Dominican Republic

Doing Business In Dominican Republic

  1. The Dominican Republic is ranked 116th out of 185 economies in Doing Business 2013, recording a decrease of 3 points compared with last year. This decrease reflects lower scores for seven indicators.
  2. According to the most recent Enterprise Surveys (2010), the top obstacles to running a business are Electricity, Tax Rates, and Corruption. 49% of firms in Domincan Republic own generators to deal with the frequent power outages compared to 28.5% for the Latin America region 16.3% of firms reported having been solicited for at least one bribe in the past year, compared with only 9.6% of firms regionally.
  3. The Dominican Republic’s economic freedom score is 60.2, making its economy the 89th freest in the 2012 Index. Its overall score is 0.2 point higher than last year due to modest improvements in labor freedom and the control of government spending. The Dominican Republic is ranked 18th out of 29 countries in the South and Central America/Caribbean region, and its score is about average for the region.

Source: World Bank


Visa Information

Tourist cards, available upon arrival for US$10, are issued to foreign visitors from Argentina, Australia, Austria, Belgium, Brazil, Canada, Chile, Denmark, France, Germany, Greece, Ireland, Israel, Italy, Japan, Mexico, Netherlands, Portugal, Russia, Spain, Sweden, Switzerland, South Africa the UK and USA, among many others.

Business Etiquette
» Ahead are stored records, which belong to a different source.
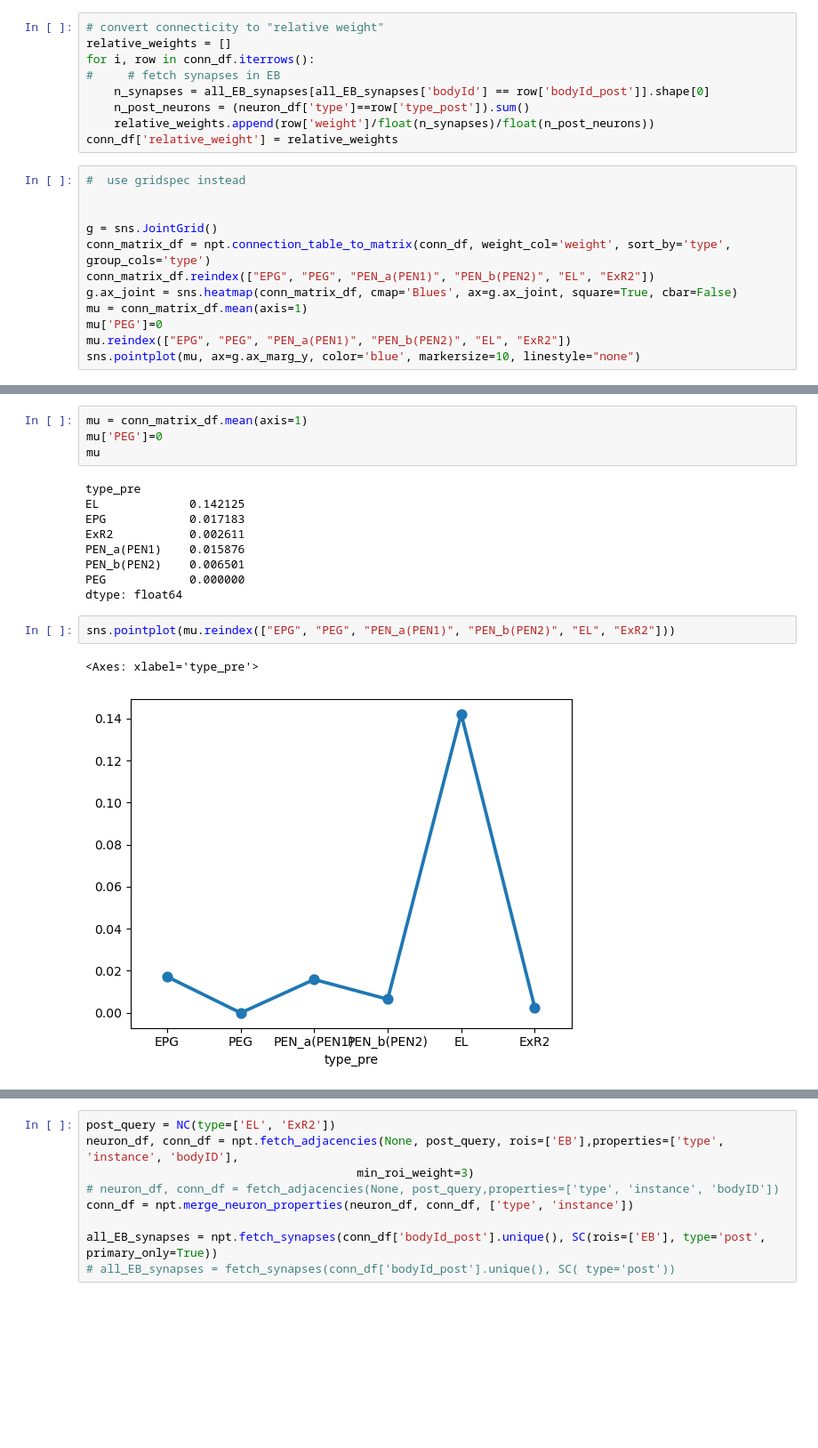
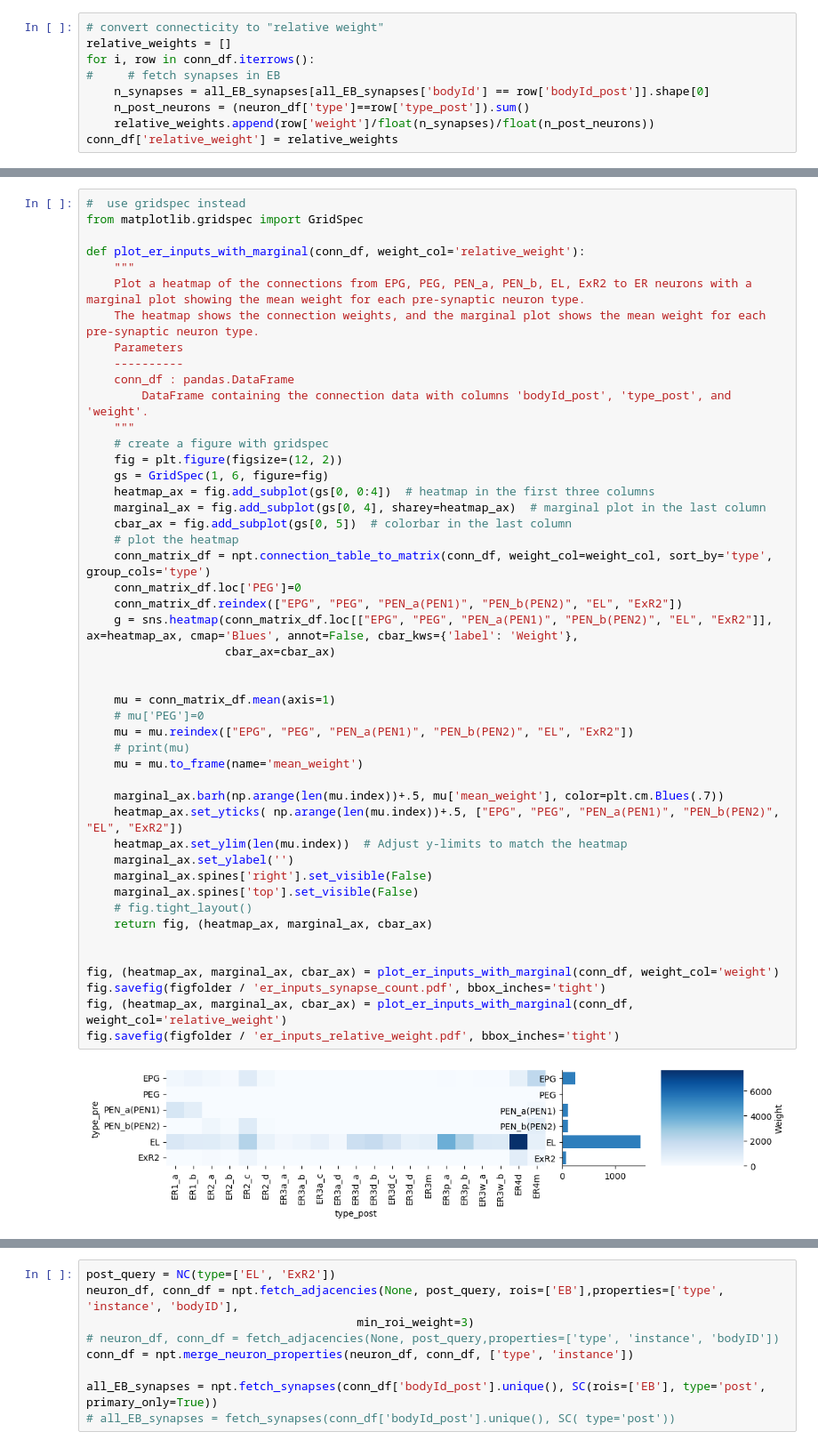
Before and after one commit to yfisher-lab/NeuromodPlasticity, a Jupyter notebook: Notebooks/connectomics_analysis/EL_connectomics.ipynb, the cells around one changed output, grey strips where cells are left out. Shown at 89% size. Drawn from its saved outputs; the diff is of its cells as text; blank space fills up the shorter version.

```diff
--- a/Notebooks/connectomics_analysis/EL_connectomics.ipynb
+++ b/Notebooks/connectomics_analysis/EL_connectomics.ipynb
@@ -65,15 +69,3 @@ for i, row in conn_df.iterrows():
     n_post_neurons = (neuron_df['type']==row['type_post']).sum()
     relative_weights.append(row['weight']/float(n_synapses)/float(n_post_neurons))
 conn_df['relative_weight'] = relative_weights
-# %%
-#  use gridspec instead
-
-
-g = sns.JointGrid()
-conn_matrix_df = npt.connection_table_to_matrix(conn_df, weight_col='weight', sort_by='type', group_cols='type')
-conn_matrix_df.reindex(["EPG", "PEG", "PEN_a(PEN1)", "PEN_b(PEN2)", "EL", "ExR2"])
-g.ax_joint = sns.heatmap(conn_matrix_df, cmap='Blues', ax=g.ax_joint, square=True, cbar=False)
-mu = conn_matrix_df.mean(axis=1)
-mu['PEG']=0
-mu.reindex(["EPG", "PEG", "PEN_a(PEN1)", "PEN_b(PEN2)", "EL", "ExR2"])
-sns.pointplot(mu, ax=g.ax_marg_y, color='blue', markersize=10, linestyle="none")
@@ -119,18 +72,49 @@ KeyError: "The following 'id_vars' are not present in the DataFrame: ['EL', 'EPG
-# %%
-mu = conn_matrix_df.mean(axis=1)
-mu['PEG']=0
-mu
-# %% [output]
-type_pre
-EL             0.142125
-EPG            0.017183
-ExR2           0.002611
-PEN_a(PEN1)    0.015876
-PEN_b(PEN2)    0.006501
-PEG            0.000000
-dtype: float64
-# %%
-sns.pointplot(mu.reindex(["EPG", "PEG", "PEN_a(PEN1)", "PEN_b(PEN2)", "EL", "ExR2"]))
-# %% [output]
-<Axes: xlabel='type_pre'>
-[figure, removed]
+# %%
+#  use gridspec instead
+from matplotlib.gridspec import GridSpec
+
+def plot_er_inputs_with_marginal(conn_df, weight_col='relative_weight'):
+    """
+    Plot a heatmap of the connections from EPG, PEG, PEN_a, PEN_b, EL, ExR2 to ER neurons with a marginal plot showing the mean weight for each pre-synaptic neuron type.
+    The heatmap shows the connection weights, and the marginal plot shows the mean weight for each pre-synaptic neuron type.
+    Parameters
+    ----------
+    conn_df : pandas.DataFrame
+        DataFrame containing the connection data with columns 'bodyId_post', 'type_post', and 'weight'.
+    """
+    # create a figure with gridspec
+    fig = plt.figure(figsize=(12, 2))
+    gs = GridSpec(1, 6, figure=fig)
+    heatmap_ax = fig.add_subplot(gs[0, 0:4])  # heatmap in the first three columns
+    marginal_ax = fig.add_subplot(gs[0, 4], sharey=heatmap_ax)  # marginal plot in the last column
+    cbar_ax = fig.add_subplot(gs[0, 5])  # colorbar in the last column
+    # plot the heatmap
+    conn_matrix_df = npt.connection_table_to_matrix(conn_df, weight_col=weight_col, sort_by='type', group_cols='type')
+    conn_matrix_df.loc['PEG']=0
+    conn_matrix_df.reindex(["EPG", "PEG", "PEN_a(PEN1)", "PEN_b(PEN2)", "EL", "ExR2"])
+    g = sns.heatmap(conn_matrix_df.loc[["EPG", "PEG", "PEN_a(PEN1)", "PEN_b(PEN2)", "EL", "ExR2"]], ax=heatmap_ax, cmap='Blues', annot=False, cbar_kws={'label': 'Weight'},
+                    cbar_ax=cbar_ax)
+
+
+    mu = conn_matrix_df.mean(axis=1)
+    # mu['PEG']=0
+    mu = mu.reindex(["EPG", "PEG", "PEN_a(PEN1)", "PEN_b(PEN2)", "EL", "ExR2"])
+    # print(mu)
+    mu = mu.to_frame(name='mean_weight')
+
+    marginal_ax.barh(np.arange(len(mu.index))+.5, mu['mean_weight'], color=plt.cm.Blues(.7))
+    heatmap_ax.set_yticks( np.arange(len(mu.index))+.5, ["EPG", "PEG", "PEN_a(PEN1)", "PEN_b(PEN2)", "EL", "ExR2"])
+    heatmap_ax.set_ylim(len(mu.index))  # Adjust y-limits to match the heatmap
+    marginal_ax.set_ylabel('')
+    marginal_ax.spines['right'].set_visible(False)
+    marginal_ax.spines['top'].set_visible(False)
+    # fig.tight_layout()
+    return fig, (heatmap_ax, marginal_ax, cbar_ax)
+
+
+fig, (heatmap_ax, marginal_ax, cbar_ax) = plot_er_inputs_with_marginal(conn_df, weight_col='weight')
+fig.savefig(figfolder / 'er_inputs_synapse_count.pdf', bbox_inches='tight')
+fig, (heatmap_ax, marginal_ax, cbar_ax) = plot_er_inputs_with_marginal(conn_df, weight_col='relative_weight')
+fig.savefig(figfolder / 'er_inputs_relative_weight.pdf', bbox_inches='tight')
+# %% [output]
+[figure, added]
```
Also changed, not shown: parts of 8 cells of this notebook, 1 other file.
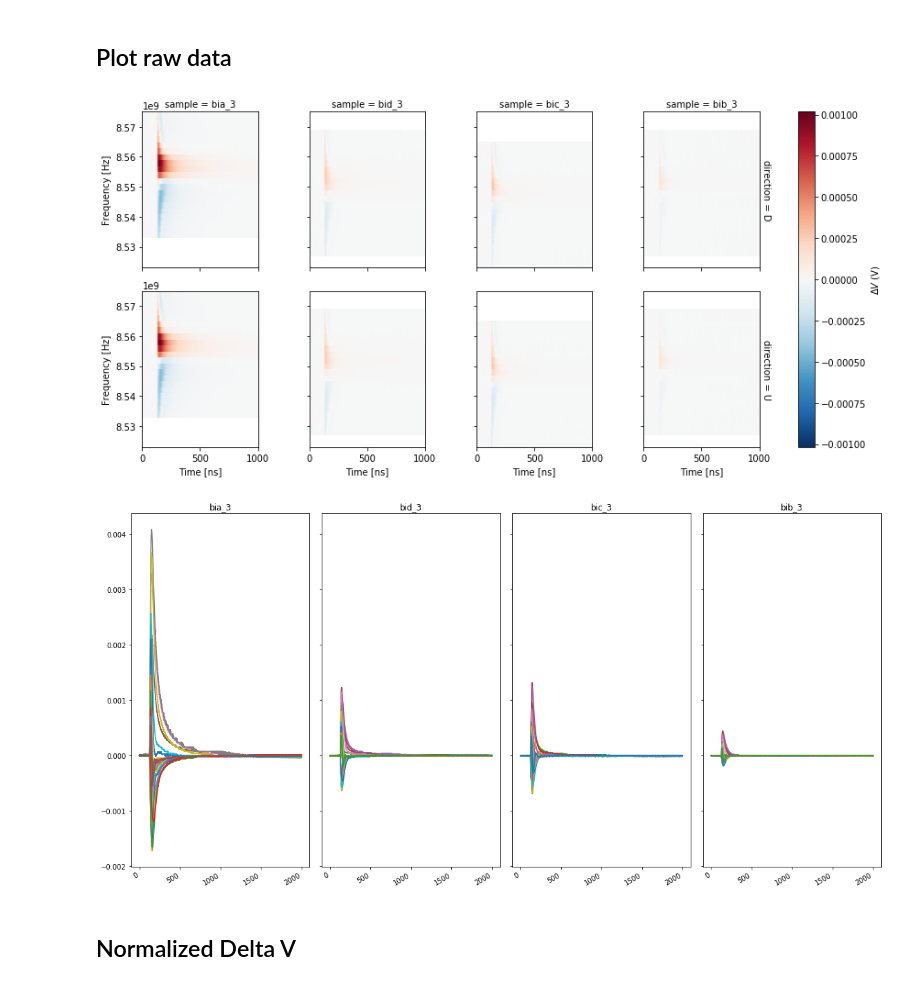
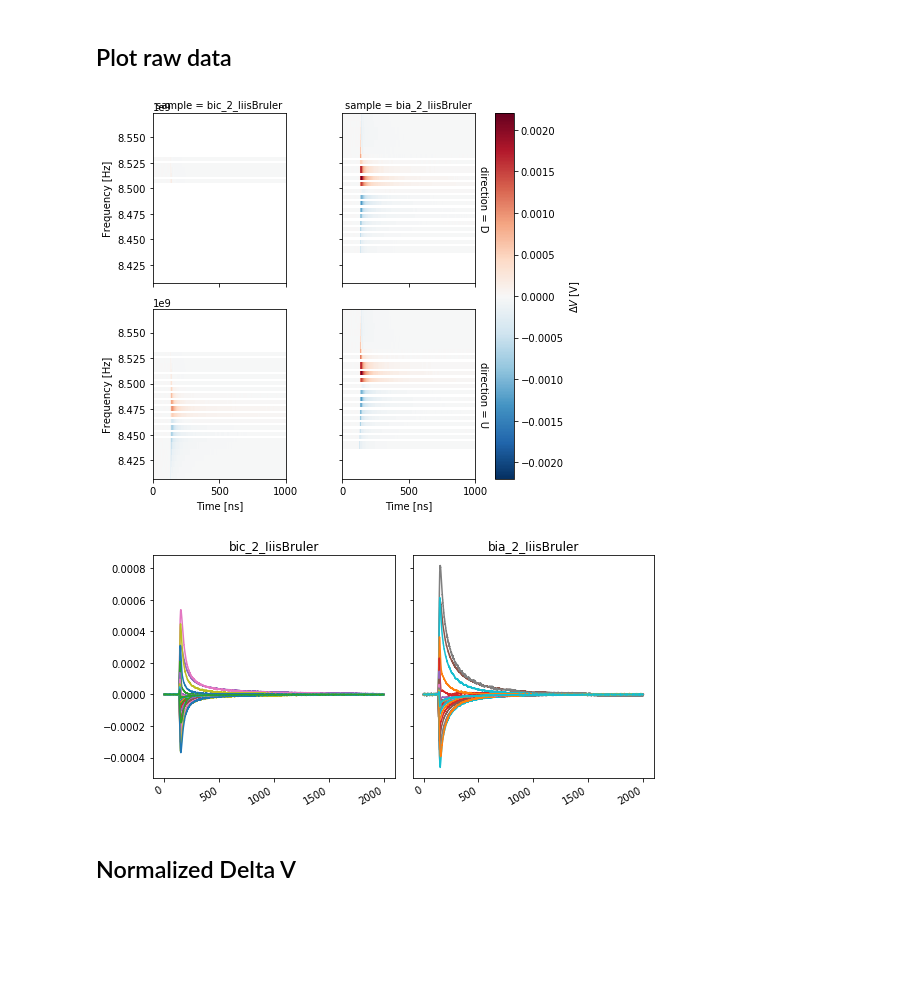
Before and after one commit to aspitarl/TRMC, a Jupyter notebook: RawDataLoad.ipynb, the cells around one changed output. Cells and saved outputs as stored; diff of their text form; code cells hidden in the pictures; blank space fills up the shorter version.

```diff
--- a/RawDataLoad.ipynb
+++ b/RawDataLoad.ipynb
@@ -23,15 +23,25 @@ import itertools
 # basedir = '\\\\depot.engr.oregonstate.edu\\users\\coe_apirate\\Windows.Documents\\Desktop\\Data'
 basedir = 'C:\\Users\\aspit\\OneDrive\\OSU\\Raw Data'
 # basedir = 'C://Users/coe_apirate/OneDrive\\OSU\\Raw Data'
+
+
+
 fps = {
+    'bic_2_IiisBruler': os.path.join(basedir,'20190401\EPFL_C_2_irisB_backito'),
+    'bia_2_IiisBruler': os.path.join(basedir,'20190331\EPFL_Bia_2_IiisBruler'),
+#         'bia_parabolic': os.path.join(basedir,'20190331\EPFL_BiA_2_parabolic'),
+#     'bia_small_backito': os.path.join(basedir,'20190331\EPFL_BiA_2'),
+#     'bia_backito': os.path.join(basedir,'20190330\EPFL_BiA_2_norm_backwardsito'),
+#     'bia_irisB': os.path.join(basedir,'20190329\EPFL_BiA_2_irisB'),
+#     'bia_irisN': os.path.join(basedir,'20190330\EPFL_BiA_2_smallholder_normiris'),
 #     'ox1_iris3' : os.path.join(basedir,'20190323\\OX1_Iris3_2'),
 #     'p':os.path.join(basedir,'20190309\\EPFL_P'),
 #     'ox1_mag_Bhoriz_quick' : os.path.join(basedir,'20190309\OX1_Mag_horiz_quick'),
 #     'ox1_mag_B_quick' : os.path.join(basedir,'20190309\OX1_Mag_quick'),
-    'bia_3': os.path.join(basedir,'20190302\EPFL_A2_3'),
-    'bid_3': os.path.join(basedir,'20190302\EPFL_D2_3'),
-    'bic_3': os.path.join(basedir,'20190301\EPFL_Bi_C2_3'),
-    'bib_3': os.path.join(basedir,'20190303\EPFL_B2_3'),
+#     'bia_3': os.path.join(basedir,'20190302\EPFL_A2_3'),
+#     'bid_3': os.path.join(basedir,'20190302\EPFL_D2_3'),
+#     'bic_3': os.path.join(basedir,'20190301\EPFL_Bi_C2_3'),
+#     'bib_3': os.path.join(basedir,'20190303\EPFL_B2_3'),
 #     'pc': os.path.join(basedir,'20190228\EPFL_PC_2'),
 #     'kcs': os.path.join(basedir,'20190227\EPFL_KCS_2'),
 #     'k': os.path.join(basedir,'20190226\EPFL_2_K_2'),
@@ -72,7 +82,7 @@ for samp in fps:
 #     direction_used = False if samp is 'ox1_mag_B_quick' or 'ox1_mag_Bhoriz_quick' else False
     s_fps = load.freqfluence_flist(direc,direction_used=True)
     print('Loading data for ' + samp)
-    s,backvs = load.freqfluence_load(s_fps)
+    s,backvs = load.freqfluence_load(s_fps, sub_lowpow=True)
     print('Converting to Dataset')
     da = xr.DataArray.from_series(s)
     da = da.chunk({'time': 2000})
@@ -157,24 +167,32 @@ Stored 'da_dcs' (DataArray)
 ## Plot raw data
 # %%
 da_dv = da_dv.load()
+# %%
+da_dv = da_dv.sortby('fluence')
 # %%
 col = None if (len(da_dv.indexes['sample']) == 1)  else 'sample'
 row = None if (len(da_dv.indexes['direction']) == 1)  else 'direction'
 timeslice = slice(0e-9,1000e-9)
+# %%
+def sel_fluence(da, sel):
+    da  = da.dropna('fluence','all').isel(fluence = sel)
+    return da
+
+da_dv_fsel = da_dv.groupby('sample').apply(sel_fluence, sel = -1)
 # %%
-g = da_dv.dropna('fluence','all').mean('fluence').sel(time = timeslice).plot(x = 'time', y = 'freq', row = row, col = col)
+g = da_dv_fsel.sel(time = timeslice).plot(x = 'time', y = 'freq', row = row, col = col)
 
 axs = g.axes.flatten() if type(g.axes) == np.ndarray else [g.axes]
 for ax in axs:
     ax.xaxis.set_major_formatter(FuncFormatter(plot.exp_formatter(-9).func))
 # %% [output]
-[figure, old version]
+[figure, new version]
 # %%
 size = len(da_dv.indexes['sample'])
 fig, axes = plt.subplots(1,size, figsize = (4*size, 2*size), squeeze=False, sharey = True)
 
 for i,samp in enumerate(da_dv.indexes['sample']):
-    data = da_dv.sel(sample = samp).sel(direction = 'U').dropna('fluence','all').isel(fluence = -1).dropna('time','all')
+    data = da_dv.sel(sample = samp).sel(direction = 'U').dropna('fluence','all').isel(fluence = -3).dropna('time','all')
     ax = axes[0][i]
     f0 = 8.542e9
     freqs = data.indexes['freq']
@@ -192,7 +210,7 @@ for i,samp in enumerate(da_dv.indexes['sample']):
 fig.autofmt_xdate()
 fig.tight_layout()
 # %% [output]
-[figure, old version]
+[figure, new version]
 # %% [markdown]
 ## Normalized Delta V
 # %%
```
Also changed, not shown: parts of 5 cells of this notebook, 3 other files.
Relationships & Communication
  • Networking is important part of business since it broadens your base of contacts, and therefore, people who can smooth the way for you.
  • This is a country where knowing the right person is often more important than what you know.
  • Doing favours and collecting favours owed is a highly developed art form.
  • Name-dropping is commonplace and nepotism does not have the negative connotation it has in many other countries.
  • Trust is crucial to developing relationships.
  • It is important that you treat business colleagues with respect and not do anything to cause them loss of face.
  • Appearances matter. Dress conservatively but well.
  • Senior positions in business are predominately held by the upper class; therefore, it is important that you pay attention to the hierarchy and show appropriate deference and respect to those in positions of authority.
  • Dominicans can be direct communicators and are not afraid to say what they feel.
Business Meeting Etiquette
  • Business appointments are required and can often be scheduled on short notice; however, it is best to make them 2 to 3 weeks in advance by telephone, email or fax.
  • Arrive on time for meetings. Dominicans strive for punctuality, but they do not always achieve their goal.
  • The first meeting is often quite formal.
  • Small talk helps establish a rapport. Do not immediately begin discussing business.
  • Have all written material available in both English and Spanish.
  • Meetings are often interrupted and several people may speak at the same time.
  • Be careful with facial expression and bodily movements - gestures are context sensitive and do not always translate well between countries.
  • Patience is important.
Business Negotiation Etiquette
  • Expect small talk before getting down to business since Dominicans want to get to know people before doing business.
  • It will take several meetings to come to an agreement. Negotiation and time for consultation are important.
  • Relationships are viewed as more important than business documents.
  • Negotiations and decisions take a long time.
  • Hierarchy is important, although not always apparent. Defer to the person with the most authority, as they are most likely the decision maker.
  • There are often long bureaucratic delays in reaching decisions. Be patient. If you try to rush the process, you will be thought both rude and aggressive.
  • Avoid high-pressure sales tactics.
  • Dominicans are skilled negotiators and drive hard bargains.
 Dress Etiquette
  • Appropriate business attire is expected.
  • Men should wear good quality, conservative, dark coloured business suits.
  • Women should wear stylish suits or dresses. They should dress elegantly, including make-up and jewellery.
Business Cards
  • Business cards are exchanged during introductions without formal ritual.
  • Have one side of your business card translated into Spanish.
  • Present your business card with the Spanish side facing the recipient.
  • Treat business cards with respect. When you receive a card, place it in a business card case to show that you will treat the person with respect.

General Business Hours

The following hours are standard for the DR. Exceptions are noted in individual listings.
Banks 8am to 4pm Monday to Friday, 9am to 1pm Saturday
Government offices 7:30am to 2:30pm Monday to Friday
Restaurants 9am to 10pm Monday to Saturday; most close between lunch and dinner
Shops 9am to 7:30pm Monday to Saturday
Supermarkets 8am to 10pm Monday to Saturday
Tourist attractions 9am to 6pm; many museums and galleries close one day per week (usually Monday)
Liquor licensing laws, and hence bar opening and closing times, were in flux at the time of research.
However, expect bars, nightclubs and casinos to be open from 6pm to late.